Report, as a bare number, how many lines of the material below contain the word "react".
------ Source material
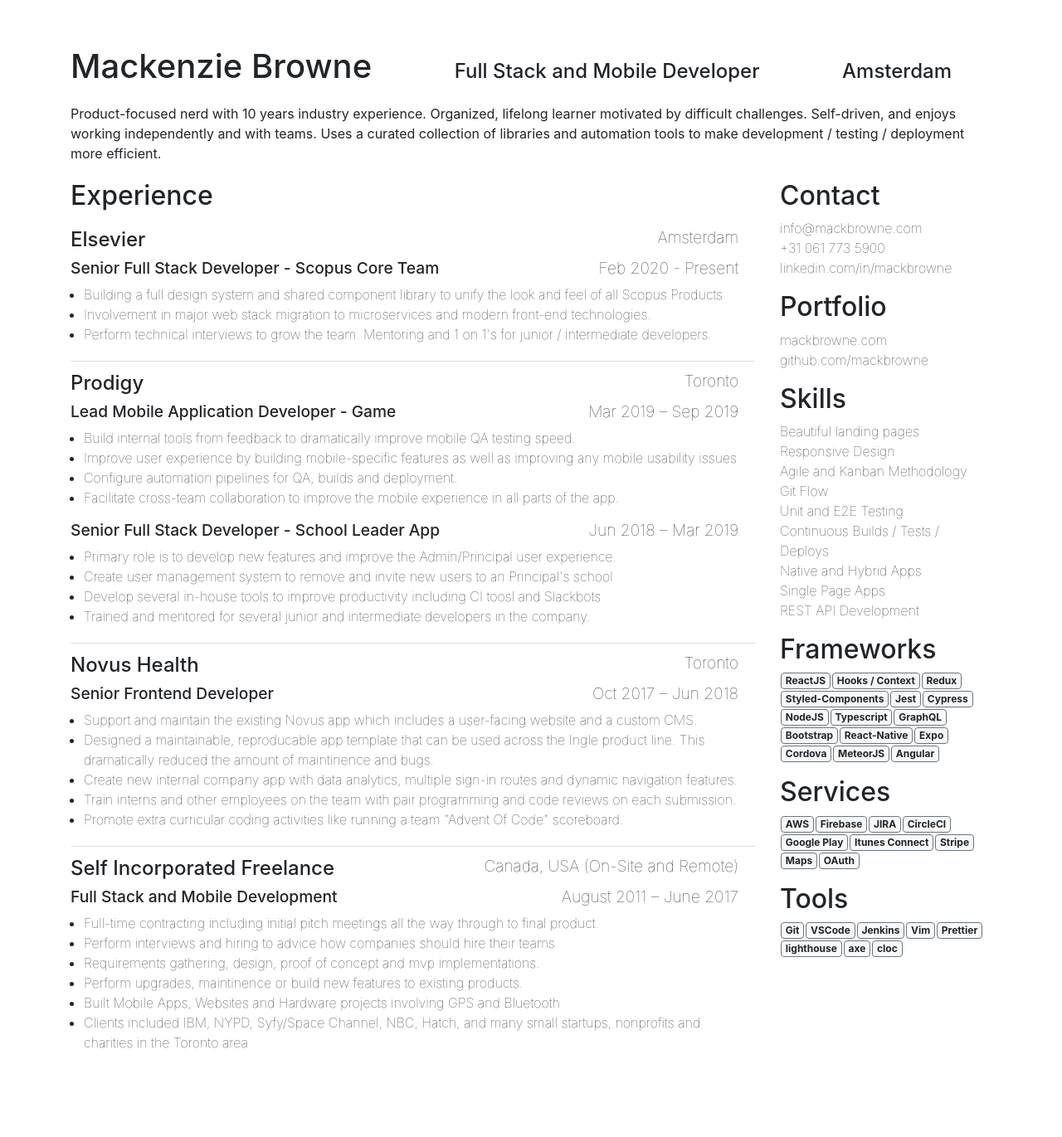
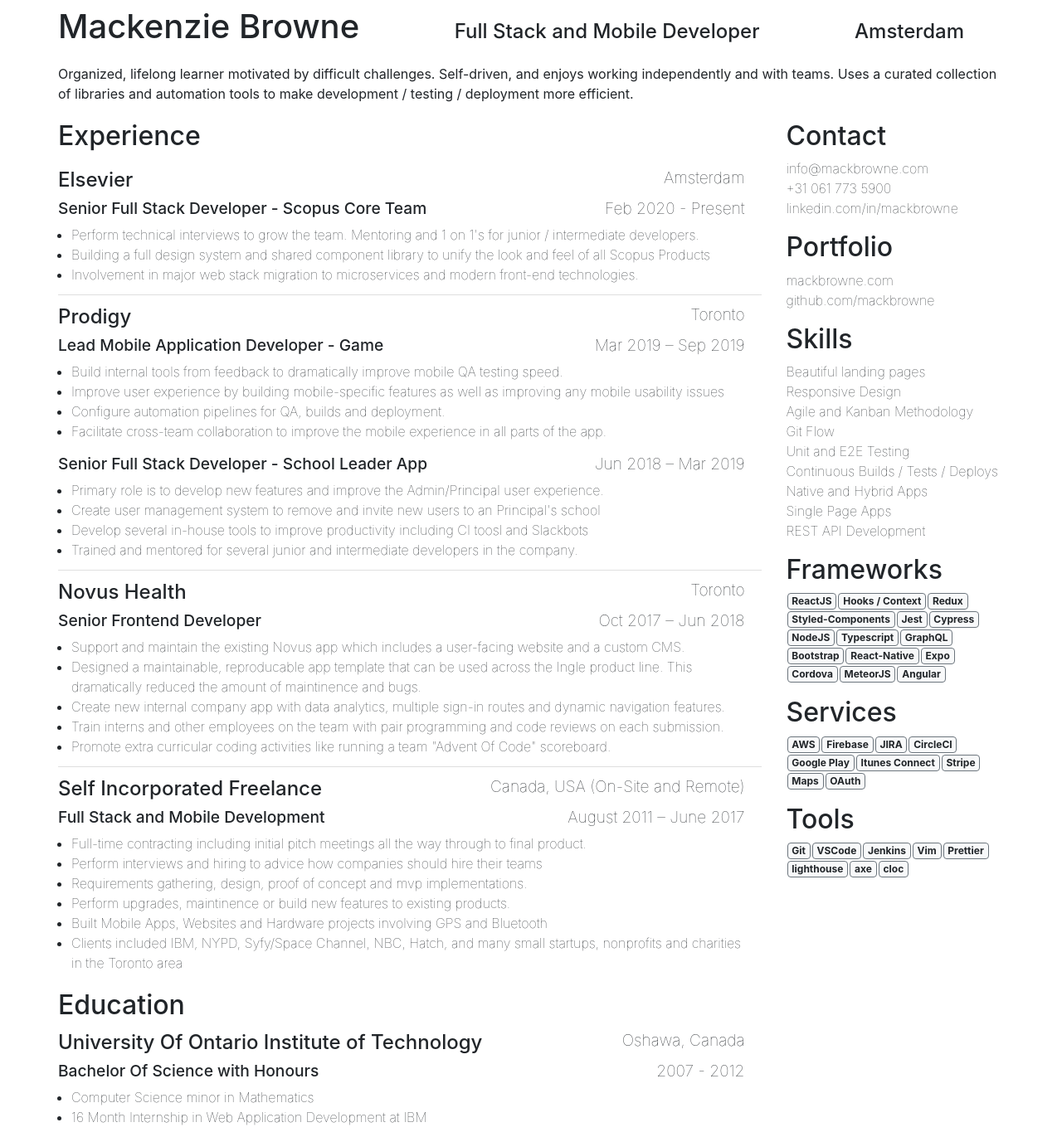
Before and after one commit to mackbrowne/react-bootstrap-webpack-starter, a React (Create React App) app: page / in a window 1280 px wide. Shown: the whole page at 83% size. Before the commit the page ends 1289 px from the top, so only its background shows below. Built offline with nearby package versions, Linux system fonts and the light colour scheme.

Commit message:
mess with styles almost perfect
more messing with css

```diff
--- /dev/null
+++ b/src/App.style.js
@@ -0,0 +1,94 @@
+import React from "react";
+import styled from "styled-components";
+import { Row, Col, Badge, ListGroup } from "react-bootstrap";
+
+export const PillGroup = styled(ListGroup).attrs({
+  horizontal: true,
+  className: "d-flex flex-wrap"
+})``;
+
+export const Pill = styled(ListGroup.Item).attrs({
+  as: Badge,
+  variant: "light"
+})`
+  margin: 1px;
+  border: #6c757d 1px solid;
+`;
+
+export const Title = styled.h1.attrs({
+  className: "mt-2"
+})``;
+
+export const TitleLabel = styled.h2.attrs({
+  className: "my-4"
+})`
+  font-size: 1.5rem;
+`;
+
+export const SubTitle = styled.h2.attrs({
+  className: "mt-3"
+})``;
+
+export const Education = styled.h2.attrs({
+  className: "mt-3"
+})``;
+
+export const Summary = styled.p.attrs({
+  className: "mb-1"
+})``;
+
+export const Company = ({ name, location }) => (
+  <Row>
+    <Col as="h3" className="mb-0">
+      {name}
+    </Col>
+    <Col as="h5" className="mb-0" xs="auto">
+      {location}
+    </Col>
+  </Row>
+);
+
+export const Position = ({ title, time, duties }) => (
+  <>
+    <Row>
+      <Col as="h4" className="my-2">
+        {title}
+      </Col>
+      <Col as="h5" className="my-2" xs="auto">
+        {time}
+      </Col>
+    </Row>
+    <ul className="pl-3 mt-0 mb-2">
+      {duties.map((duty, index) => (
+        <li key={`${title}-${index}`}>{duty}</li>
+      ))}
+    </ul>
+  </>
+);
+
+export const Pills = ({ title, list }) => (
+  <>
+    <SubTitle>{title}</SubTitle>
+    <PillGroup>
+      {list.map((listItem, index) => (
+        <Pill key={`${title}-${index}`}>{listItem}</Pill>
+      ))}
+    </PillGroup>
+  </>
+);
+
+export const SideList = ({ title, list }) => (
+  <>
+    <SubTitle>{title}</SubTitle>
+    <ul className="list-unstyled p-0 m-0">
+      {list.map((item, index) => (
+        <li key={`${title}-${index}`}>{item}</li>
+      ))}
+    </ul>
+  </>
+);
+
+export const ExperienceList = styled(ListGroup).attrs({ variant: "flush" })``;
+export const Experience = styled(ListGroup.Item).attrs({
+  className: "pl-0 pb-1"
+})``;
--- a/src/App.tsx
+++ b/src/App.tsx
@@ -1,98 +1,24 @@
 import React from "react";
-import styled from "styled-components";
-import { Container, Row, Col, Badge, ListGroup } from "react-bootstrap";
+import { Container, Row, Col } from "react-bootstrap";
 
 // import logo from './logo.svg';
 import "./App.css";
-
-const PillGroup = styled(ListGroup).attrs({
-  horizontal: true,
-  className: "d-flex flex-wrap"
-})``;
-
-const Pill = styled(ListGroup.Item).attrs({
-  as: Badge,
-  variant: "light"
-})`
-  margin: 1px;
-  border: #6c757d 1px solid;
-`;
-
-const Title = styled.h1.attrs({
-  className: "mt-2"
-})``;
-
-const TitleLabel = styled.h2.attrs({
-  className: "my-4"
-})`
-  font-size: 1.5rem;
-`;
-
-const SubTitle = styled.h2.attrs({
-  className: "mt-3"
-})``;
-
-const Summary = styled.p.attrs({
-  className: "mb-1"
-})``;
-
-const Company = ({ name, location }) => (
-  <Row>
-    <Col as="h3" className="mb-0">
-      {name}
-    </Col>
-    <Col as="h5" className="mb-0" xs="auto">
-      {location}
-    </Col>
-  </Row>
-);
-
-const Position = ({ title, time, duties }) => (
-  <>
-    <Row>
-      <Col as="h4" className="my-2">
-        {title}
-      </Col>
-      <Col as="h5" className="my-2" xs="auto">
-        {time}
-      </Col>
-    </Row>
-    <ul className="pl-3 mt-0 mb-2">
-      {duties.map((duty, index) => (
-        <li key={`${title}-${index}`}>{duty}</li>
-      ))}
-    </ul>
-  </>
-);
-
-const Pills = ({ title, list }) => (
-  <>
-    <SubTitle>{title}</SubTitle>
-    <PillGroup>
-      {list.map((listItem, index) => (
-        <Pill key={`${title}-${index}`}>{listItem}</Pill>
-      ))}
-    </PillGroup>
-  </>
-);
-
-const SideList = ({ title, list }) => (
-  <>
-    <SubTitle>{title}</SubTitle>
-    <ul className="list-unstyled p-0 m-0">
-      {list.map((item, index) => (
-        <li key={`${title}-${index}`}>{item}</li>
-      ))}
-    </ul>
-  </>
-);
-
-const ExperienceList = styled(ListGroup).attrs({ variant: "flush" })``;
-const Experience = styled(ListGroup.Item).attrs({ className: "pl-0" })``;
+import {
+  Title,
+  TitleLabel,
+  Summary,
+  SubTitle,
+  ExperienceList,
+  Experience,
+  Company,
+  SideList,
+  Pills,
+  Position
+} from "./App.style.js";
 
 export default function App() {
   return (
-    <Container className="pt-5">
+    <Container className="px-0">
       <Row>
         <Col>
           <Row className="d-flex justify-content-between pr-5">
@@ -108,11 +34,10 @@ export default function App() {
           </Row>
 
           <Summary>
-            Product-focused nerd with 10 years industry experience. Organized,
-            lifelong learner motivated by difficult challenges. Self-driven, and
-            enjoys working independently and with teams. Uses a curated
-            collection of libraries and automation tools to make development /
-            testing / deployment more efficient.
+            Organized, lifelong learner motivated by difficult challenges.
+            Self-driven, and enjoys working independently and with teams. Uses a
+            curated collection of libraries and automation tools to make
+            development / testing / deployment more efficient.
           </Summary>
         </Col>
       </Row>
@@ -126,9 +51,9 @@ export default function App() {
                 title="Senior Full Stack Developer - Scopus Core Team"
                 time="Feb 2020 - Present"
                 duties={[
+                  "Perform technical interviews to grow the team.  Mentoring and 1 on 1's for junior / intermediate developers.",
                   "Building a full design system and shared component library to unify the look and feel of all Scopus Products",
-                  "Involvement in major web stack migration to microservices and modern front-end technologies.",
-                  "Perform technical interviews to grow the team.  Mentoring and 1 on 1's for junior / intermediate developers."
+                  "Involvement in major web stack migration to microservices and modern front-end technologies."
                 ]}
               />
             </Experience>
@@ -184,6 +109,23 @@ export default function App() {
                   "Perform upgrades, maintinence or build new features to existing products.",
                   "Built Mobile Apps, Websites and Hardware projects involving GPS and Bluetooth",
                   "Clients included IBM, NYPD, Syfy/Space Channel, NBC, Hatch, and many small startups, nonprofits and charities in the Toronto area"
+                ]}
+              />
+            </Experience>
+          </ExperienceList>
+          <h2 className="mt-2 mb-0">Education</h2>
+          <ExperienceList>
+            <Experience>
+              <Company
+                name="University Of Ontario Institute of Technology"
+                location="Oshawa, Canada"
+              />
+              <Position
+                title="Bachelor Of Science with Honours"
+                time="2007 - 2012"
+                duties={[
+                  "Computer Science minor in Mathematics",
+                  "16 Month Internship in Web Application Development at IBM"
                 ]}
               />
             </Experience>
--- a/src/index.scss
+++ b/src/index.scss
@@ -1,5 +1,5 @@
 // Override default variables before the import
-// $body-bg: #000;
+// $body-bg: #eaf4ec;
 // Import Bootstrap and its default variables
 @import "~bootstrap/scss/bootstrap.scss";
 
```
------------
• Written solution
6